**WHAT YOU HAVE TO DO:** Quote all of the data exactly as given. Skip every picture it contains.

**DATA RECORDS:**
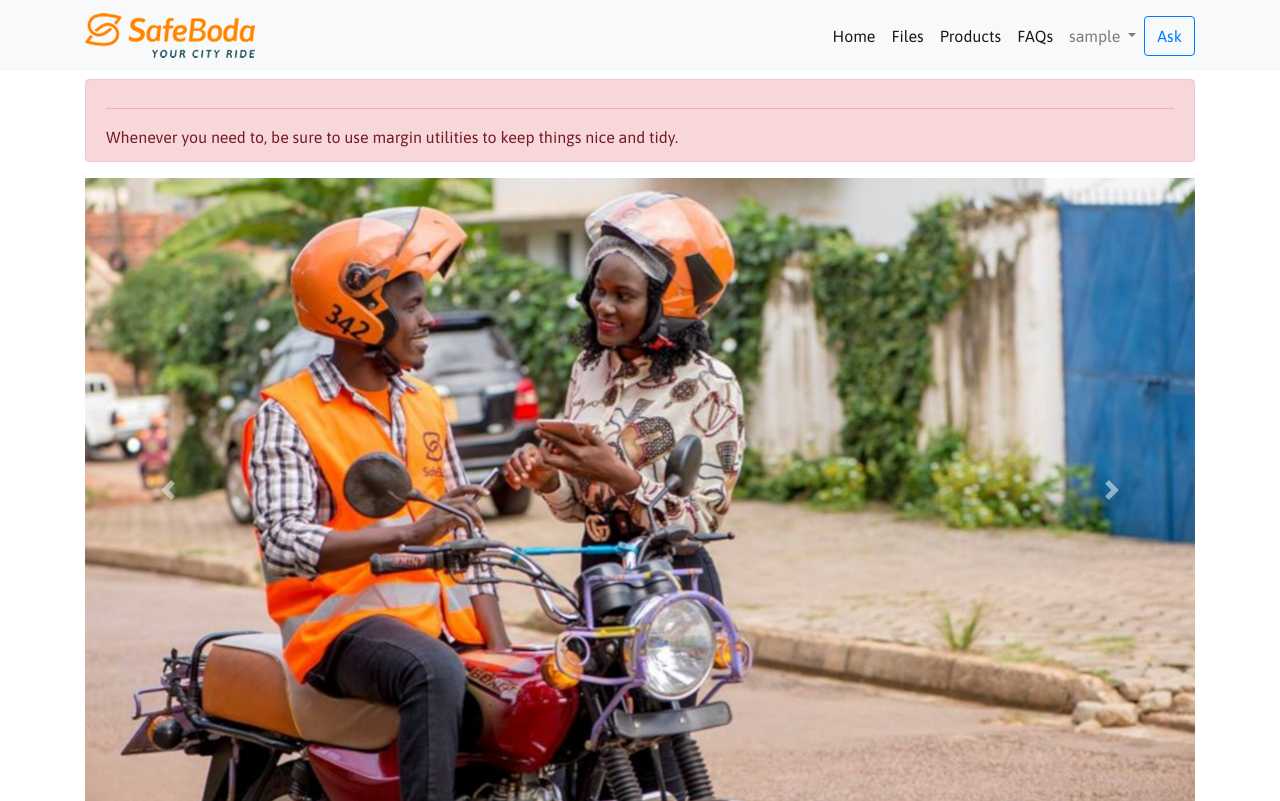
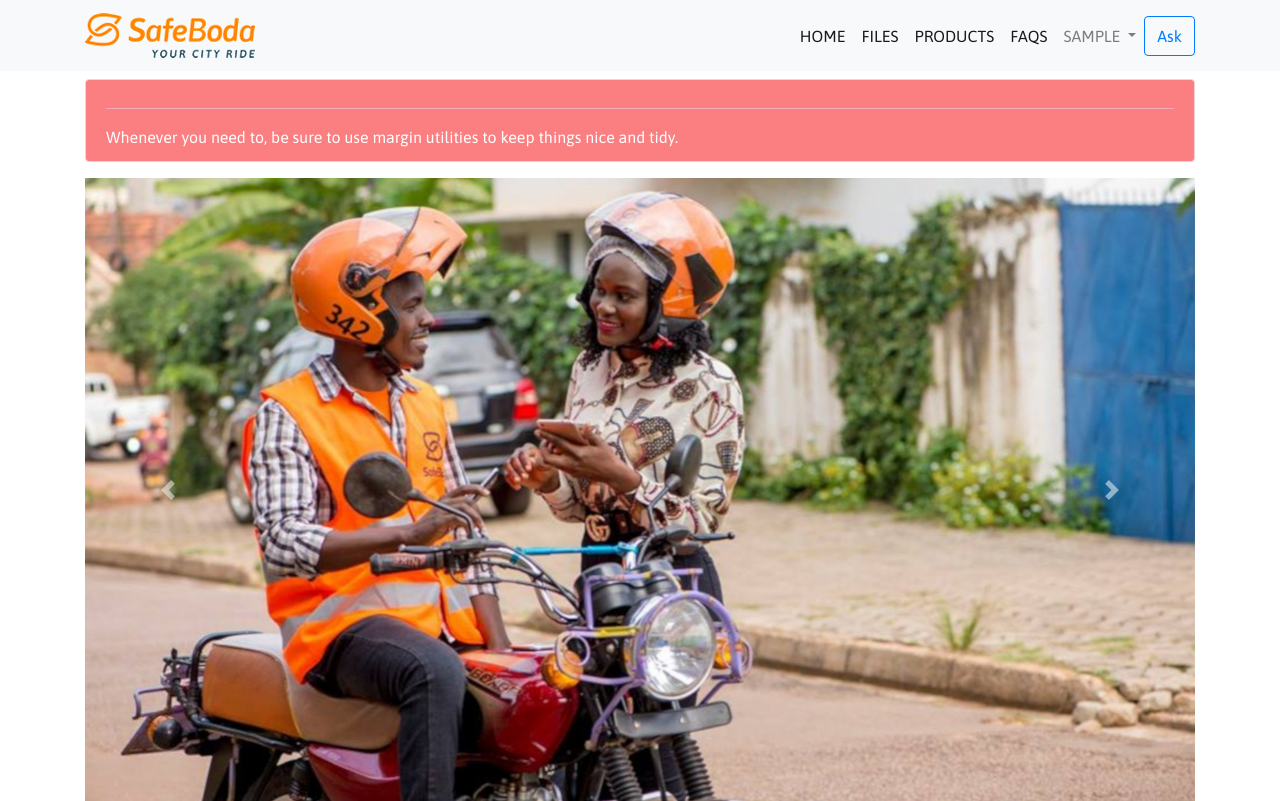
Before and after one commit to xolomonwizdom/safeboda.intranet, a Django app: page / in a window 1280 px wide. Shown: the top 801 px of the page. Run offline with Django 3.2, Linux system fonts and the light colour scheme; the visitor is signed in with stand-in values (Sample User, id 1); data that the repository does not hold is empty; some libraries are stand-ins or nearby versions.

Commit message:
add some styles

```diff
--- a/static/css/style.css
+++ b/static/css/style.css
@@ -1,3 +1,17 @@
 body {
   font-family: 'Asap', sans-serif;
 }
+
+.nav-item {
+  text-transform: uppercase;
+}
+
+.alert-danger{
+  width: 100%;
+  color: white;
+  animation: blinkingBackground .8s infinite;
+}
+@keyframes blinkingBackground{
+  0%		{ background-color: #f8d7da; border-color: #f8d7da;}
+  100%	        { background-color: red; color: white;}
+}
```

**RESPONSE AREA:**
Before and after one commit to xolomonwizdom/safeboda.intranet, a Django app: page / in a window 1280 px wide. Shown: the top 801 px of the page. Run offline with Django 3.2, Linux system fonts and the light colour scheme; the visitor is signed in with stand-in values (Sample User, id 1); data that the repository does not hold is empty; some libraries are stand-ins or nearby versions.

Commit message:
add some styles

```diff
--- a/static/css/style.css
+++ b/static/css/style.css
@@ -1,3 +1,17 @@
 body {
   font-family: 'Asap', sans-serif;
 }
+
+.nav-item {
+  text-transform: uppercase;
+}
+
+.alert-danger{
+  width: 100%;
+  color: white;
+  animation: blinkingBackground .8s infinite;
+}
+@keyframes blinkingBackground{
+  0%		{ background-color: #f8d7da; border-color: #f8d7da;}
+  100%	        { background-color: red; color: white;}
+}
```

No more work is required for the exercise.